> _WHAT THE TASK REQUIRES_
Quote the entries word for word. Omit the pictures.

> _THE DATA_
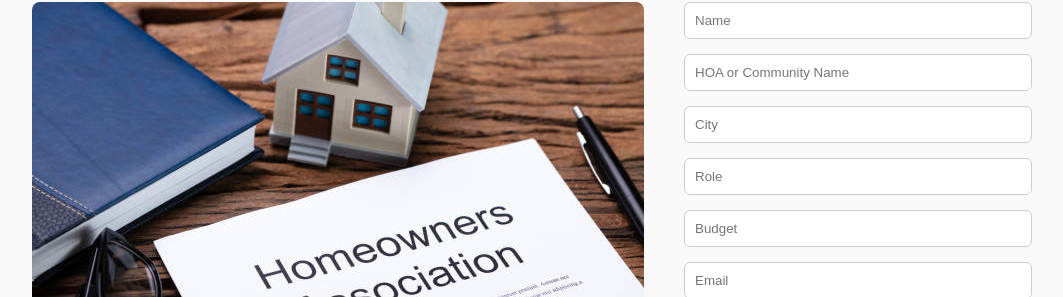
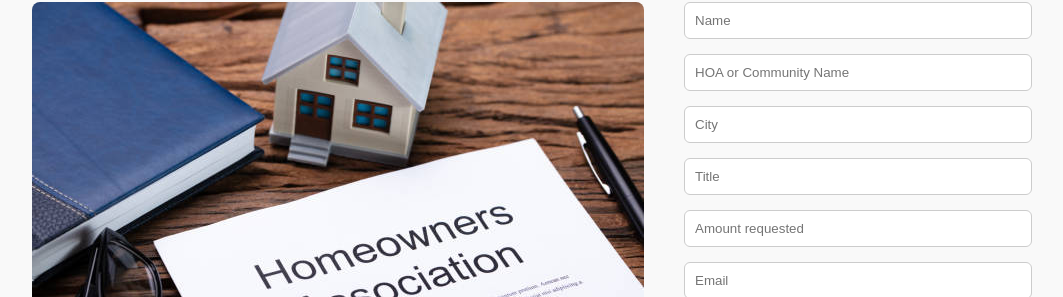
Before and after one commit to MetaCapFin/tu-cielo-site, a React (Create React App) app: page / in a window 1280 px wide. Shown: the part 2057-2354 px from the top of the page, without its empty margins (108-1171 px from the left). Built offline with nearby package versions, Linux system fonts and the light colour scheme.

Commit message:
Update App.js

```diff
--- a/src/App.js
+++ b/src/App.js
@@ -487,14 +487,14 @@ function Homepage() {
                 <input
                   type="text"
                   name="role"
-                  placeholder="Role"
+                  placeholder="Title"
                   value={contactFormData.role}
                   onChange={handleContactFormChange}
                 />
                 <input
                   type="number"
                   name="budget"
-                  placeholder="Budget"
+                  placeholder="Amount requested"
                   value={contactFormData.budget}
                   onChange={handleContactFormChange}
                   min="0"
```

> _SOLUTION_
Before and after one commit to MetaCapFin/tu-cielo-site, a React (Create React App) app: page / in a window 1280 px wide. Shown: the part 2057-2354 px from the top of the page, without its empty margins (108-1171 px from the left). Built offline with nearby package versions, Linux system fonts and the light colour scheme.

Commit message:
Update App.js

```diff
--- a/src/App.js
+++ b/src/App.js
@@ -487,14 +487,14 @@ function Homepage() {
                 <input
                   type="text"
                   name="role"
-                  placeholder="Role"
+                  placeholder="Title"
                   value={contactFormData.role}
                   onChange={handleContactFormChange}
                 />
                 <input
                   type="number"
                   name="budget"
-                  placeholder="Budget"
+                  placeholder="Amount requested"
                   value={contactFormData.budget}
                   onChange={handleContactFormChange}
                   min="0"
```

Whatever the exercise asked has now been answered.